It’s time to connect with your wild side, and head to zoo!
Is there anything better than seeing animals that you would never get to see otherwise? Seeing baby animals with their parents? Watching your kids be amazed by seeing their favorite animal for the first time? We don’t think so!
There are some great zoos out there, but we wanted to show you the best zoos in the US, and show you why they’re the best.
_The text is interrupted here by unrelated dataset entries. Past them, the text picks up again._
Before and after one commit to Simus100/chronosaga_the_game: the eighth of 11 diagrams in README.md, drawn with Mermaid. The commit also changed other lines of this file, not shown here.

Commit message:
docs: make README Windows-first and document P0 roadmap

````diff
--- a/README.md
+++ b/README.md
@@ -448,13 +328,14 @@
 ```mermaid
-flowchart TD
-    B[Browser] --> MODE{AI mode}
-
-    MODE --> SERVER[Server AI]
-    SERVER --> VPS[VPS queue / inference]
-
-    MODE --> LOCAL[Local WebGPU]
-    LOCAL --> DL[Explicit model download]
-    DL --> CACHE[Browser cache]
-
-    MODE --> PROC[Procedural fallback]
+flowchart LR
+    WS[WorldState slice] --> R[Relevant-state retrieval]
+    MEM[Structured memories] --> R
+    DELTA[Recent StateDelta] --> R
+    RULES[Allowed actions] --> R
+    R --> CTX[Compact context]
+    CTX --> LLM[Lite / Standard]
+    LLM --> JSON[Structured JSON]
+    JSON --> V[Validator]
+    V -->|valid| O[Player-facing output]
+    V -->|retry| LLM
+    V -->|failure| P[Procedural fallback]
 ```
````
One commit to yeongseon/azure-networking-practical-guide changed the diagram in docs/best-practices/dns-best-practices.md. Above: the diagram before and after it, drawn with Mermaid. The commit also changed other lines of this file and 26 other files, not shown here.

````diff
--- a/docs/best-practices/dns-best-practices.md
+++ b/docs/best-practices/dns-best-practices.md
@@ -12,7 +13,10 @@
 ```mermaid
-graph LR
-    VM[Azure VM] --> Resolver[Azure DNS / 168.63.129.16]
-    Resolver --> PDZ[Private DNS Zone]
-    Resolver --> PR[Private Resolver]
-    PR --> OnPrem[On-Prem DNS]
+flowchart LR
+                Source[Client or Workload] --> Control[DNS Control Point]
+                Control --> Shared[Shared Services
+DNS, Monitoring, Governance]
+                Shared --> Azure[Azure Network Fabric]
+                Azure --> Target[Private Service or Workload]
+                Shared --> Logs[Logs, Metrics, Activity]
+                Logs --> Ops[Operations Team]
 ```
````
These amazing zoos not only allow you to see animals, but they are also all focused on conservation, animal welfare, and education.
Grab your family and friends, and head out to one of these amazing zoos.
Believe it or not, the second most visited zoo in the US, as well as one of the largest tourist draws in the region, is the Houston Zoo in Texas. (They do say everything is bigger in Texas!) Not only is this zoo home to over 6,000 animals, but they also have one of the largest bird collections, support nearly 50 conservation projects worldwide, and sees over two million visitors per year.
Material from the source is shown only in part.